On the other hand, if $3.99 has your checkbook hurting, then you have much larger problems than mediocre space romance. Which is what In Discretion is. The writing itself isn’t what makes it mediocre. In general, the language is what kept my interest when everything else was getting annoying.

The first issue I had was with the premise, part of which is that Romantic Lead 1, Thanson Nez is in an elite guild of space hookers/spies that people hire as space hookers, even though they know that they are also officially organized spies.

So, if you were planning to overthrow the galactic government, like some evil baddies in this book are doing, why in the sweet hell would you hire a hooker who you know is also officially a spy for the aforementioned government, and why would you further make the information about your evil plot readily available to him? Because the first scene pretty much establishes that it’s common knowledge exactly what kind of arrangement the space hooker guild aka The Discretionary Service has with all their clients. This is part of a series, so maybe this weirdness is addressed in a different book, but it made no sense to me.

The second issue I had is that I could not, for the life of me, keep track of the difference between Romantic Lead 1, Thanson, and Romantic Lead 2, Kazra Ferdow. As far as I could tell, they basically look the same, talk the same, and are from the same home planet. One of them had a criminal dad, one of them had a law maker dad, and at some point one boy threatened to murder one dad while one other dad, or maybe the same dad, forced the other boy off planet under threat of death. Whose death also is unclear. Thus establishing their star-crossed and confusing history. A general lack of descriptors paired with vague blocking (where people are in rooms, on pathways, etc.) makes all the characters sort of blend together almost like it was a stylistic choice. To be honest, it didn’t bother me as much as it might from a more complex story.

The simplicity of In Discretion really takes the edge off its other issues. The story moves forward with Frogger-like doggedness (froggedness?). The main plot is almost literally a straight line, following the ex-lovers on foot through a damaged space-station, from a cargo bay to a control room. But as they dodge zombies (yeah, zombies) on their journey to the center of the station, they also journey to the center of their own hearts, and what they find there turns out to be each other. Can love be requited? Can the trauma of that thing one of their dads did to one of them, which one I’m still not sure, be overcome after all these years? Yes. The answer to all those questions is yes, and easily.

This is sort of a Hansel and Gretel story if Hansel and Gretel where dudes very much in love with each other, the wicked witch was kind of crappy at witchcraft, and the gingerbread house was soggy so the walls could be punched through with minimal effort. Ironically, the reason this book is like this is, in part, because the main characters are level-headed pragmatists who generally do the most appropriate thing. Even the sex is pragmatic. There’s one scene, it takes place at the end when everybody is safe, and it’s full of really honest, beautiful things you’d say to your long-lost lover if you found them again on a zombie infested space station and realized you still loved them, and moreover, forgave them leaving.

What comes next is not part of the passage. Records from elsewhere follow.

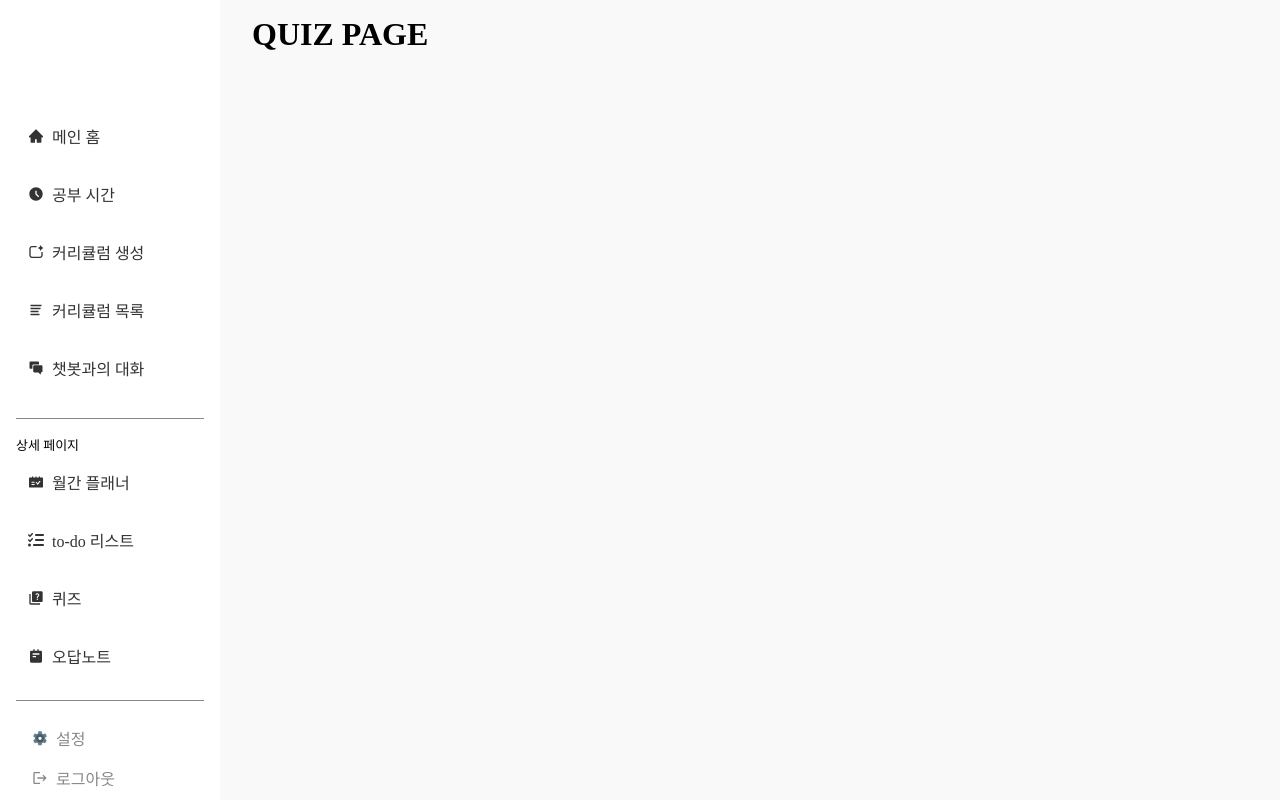
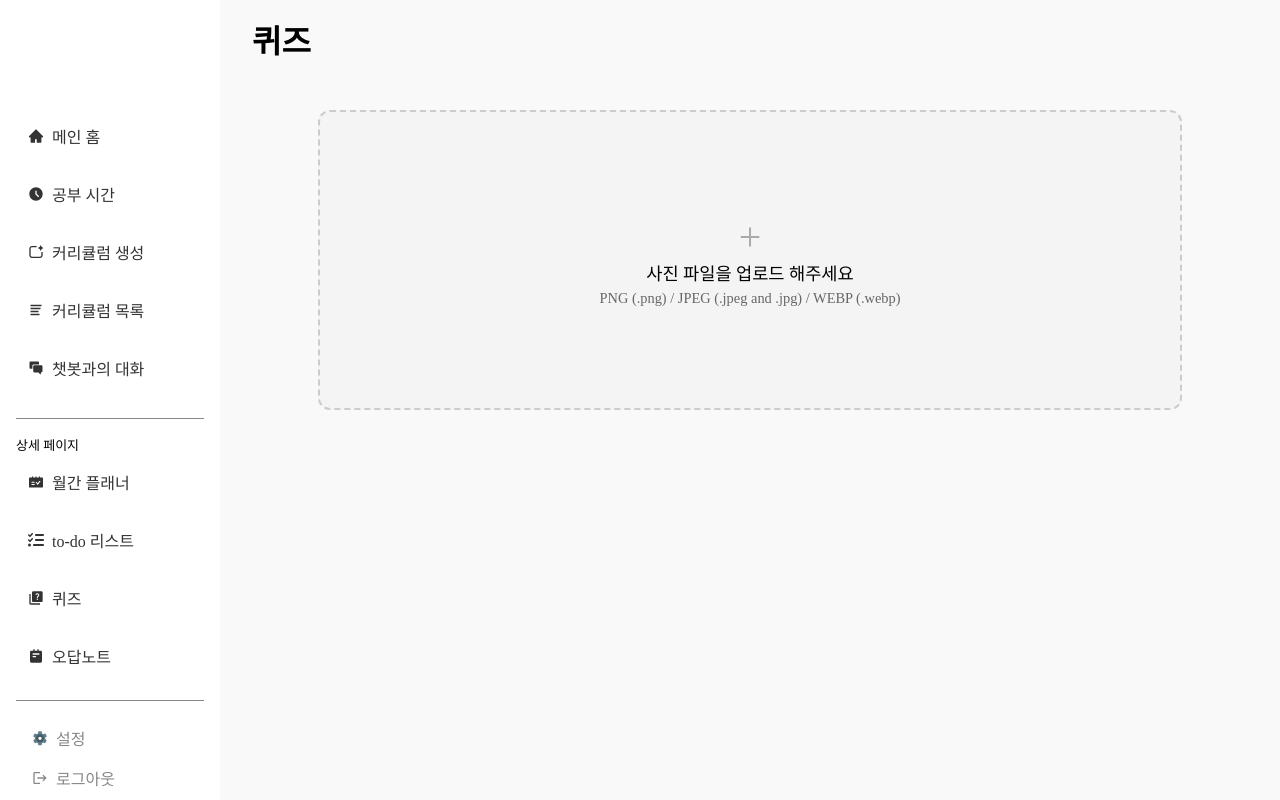
Before and after one commit to aico-team/aico-frontend, a React (Vite) app: page /QuizPage in a window 1280 px wide. Built offline with nearby package versions, Linux system fonts and the light colour scheme.

Commit message:
이미지 업로드, 미리보기 기능 구현 완료 및 기본 스타일링

```diff
--- /dev/null
+++ b/src/pages/ImageUploadForm.jsx
@@ -0,0 +1,73 @@
+import React, { useEffect, useState } from "react";
+import useQuizStore from "../../stores/quizStore";
+import "../styles/ImageUploadForm.css";
+
+const ImageUploadForm = () => {
+  const [selectedFile, setSelectedFile] = useState(null);
+  const [imagePreview, setImagePreview] = useState(""); //이미지 프리뷰
+  const { uploadQuizImage, IsUploading } = useQuizStore();
+
+  const handleFileChange = (e) => {
+    const file = e.target.files[0];
+    if (file && isValidImage(file)) {
+      setSelectedFile(file);
+
+      const url = URL.createObjectURL(file);
+      setImagePreview(url);
+      console.log(url);
+    } else {
+      alert("지원되지 않는 파일 형식입니다. PNG/JPG/JPEG/WEBP만 가능합니다.");
+    }
+  };
+
+  //이미지 업로드 후 Blob URL 해제, 메모리 누수 방지
+  useEffect(() => {
+    if (imagePreview) {
+      return () => URL.revokeObjectURL(imagePreview);
+    }
+  }, [imagePreview]);
+
+  const isValidImage = (file) => {
+    const allowedTypes = ["image/png", "image/jpeg", "image/jpg", "image/webp"];
+    return allowedTypes.includes(file.type);
+  };
+
+  const handleSubmit = async () => {
+    if (!selectedFile) return;
+    await uploadQuizImage(selectedFile);
+  };
+
+  return (
+    <div className="image-upload-form">
+      <label htmlFor="fileInput" className="upload-box">
+        {imagePreview ? (
+          <img src={imagePreview} alt="미리보기" className="preview-image" />
+        ) : (
+          <div className="upload-instruction">
+            <span>+</span>
+            <p>사진 파일을 업로드 해주세요</p>
+            <small>PNG (.png) / JPEG (.jpeg and .jpg) / WEBP (.webp)</small>
+          </div>
+        )}
+
+        <input
+          type="file"
+          id="fileInput"
+          accept="image/png, image/jpeg, image/jpg, image/webp"
+          onChange={handleFileChange}
+          hidden
+        />
+      </label>
+
+      {imagePreview && (
+        <div className="submit-section">
+          <button onClick={handleSubmit} disabled={IsUploading}>
+            {IsUploading ? "업로드 중..." : "퀴즈 생성하기"}
+          </button>
+        </div>
+      )}
+    </div>
+  );
+};
+
+export default ImageUploadForm;
--- a/src/pages/QuizPage.jsx
+++ b/src/pages/QuizPage.jsx
@@ -1,9 +1,13 @@
 import React from "react";
+import ImageUploadForm from "./ImageUploadForm";
 
 const QuizPage = () => {
   return (
     <div>
-      <h1>QUIZ PAGE</h1>
+      <h1>퀴즈</h1>
+      <div className="upload-image">
+        <ImageUploadForm />
+      </div>
     </div>
   );
 };
--- /dev/null
+++ b/src/styles/ImageUploadForm.css
@@ -0,0 +1,79 @@
+.image-upload-form {
+  max-width: 1039px;
+  width: 90%;
+  margin: 2rem auto;
+  text-align: center;
+  padding: 1rem;
+}
+
+.image-upload-form h1 {
+  margin-bottom: 1.5rem;
+  font-size: 2rem;
+  font-weight: bold;
+}
+
+.upload-box {
+  width: 100%;
+  height: 300px;
+  background-color: #f4f4f4;
+  border-width: 2px;
+  border-color: #ccc;
+  border-style: dashed;
+  border-radius: 12px;
+  cursor: pointer;
+  display: flex;
+  flex-direction: column;
+  justify-content: center;
+  align-items: center;
+  margin-bottom: 1rem;
+  overflow: hidden;
+}
+
+.upload-box:hover {
+  border-color: #6ed3c7;
+  transition: border-color 0.2s;
+}
+
+.upload-box span {
+  font-size: 2.5rem;
+  color: #aaa;
+  margin-bottom: 0.5rem;
+}
+
+.upload-box p {
+  font-size: 1.1rem;
+  margin-bottom: 0.25rem;
+}
+
+.upload-box small {
+  color: #666;
+  font-size: 0.9rem;
+}
+
+.preview-image {
+  max-width: 100%;
+  height: auto;
+  border-radius: 8px;
+  border: 1px solid #ddd;
+  box-shadow: 0 2px 6px rgba(0, 0, 0, 0.1);
+}
+
+.submit-section button {
+  padding: 0.6rem 1.2rem;
+  font-size: 1rem;
+  background-color: #6ed3c7;
+  color: white;
+  border: none;
+  border-radius: 8px;
+  cursor: pointer;
+  transition: background-color 0.2s;
+}
+
+.submit-section button:hover {
+  background-color: #5fc2b6;
+}
+
+.submit-section button:disabled {
+  background-color: #ccc;
+  cursor: not-allowed;
+}
--- /dev/null
+++ b/stores/quizStore.js
@@ -0,0 +1,25 @@
+import { create } from "zustand";
+import apiClient from "../src/lib/apiClient";
+
+const useQuizStore = create((set) => ({
+  quizzes: [],
+
+  uploadQuizImage: async (file) => {
+    set({ IsUploading: true, uploadError: null });
+
+    const formData = new FormData();
+    formData.append("multipartFile", file);
+
+    try {
+      const response = await apiClient.post("/quiz", formData);
+      set({ quizzes: response.data });
+    } catch (err) {
+      console.error("사진 업로드에 실패", err);
+      set({ uploadError: err });
+    } finally {
+      set({ IsUploading: false });
+    }
+  },
+}));
+
+export default useQuizStore;
```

I read this at the height of a head cold, and it was kind of nice to have something that was well written enough (not technically, but artistically, if that makes sense) that it carried itself without being too stressful or dramatic at any point. It avoided every major faux pas m/m kindle romance usually falls into, and it’s only $3.99, for the cheap ass bastard in all of us.

2.5 stars out of 5 – Real score.

Adjusted for price, and in comparison to the other shit that clutters this category: 3.5

Note: Although this book is technically in the Ylendrian Empire series, the series itself can be read in any order, and this is a spin-off novella, written over two years after the other two books, and without usual co-author Michelle Moore.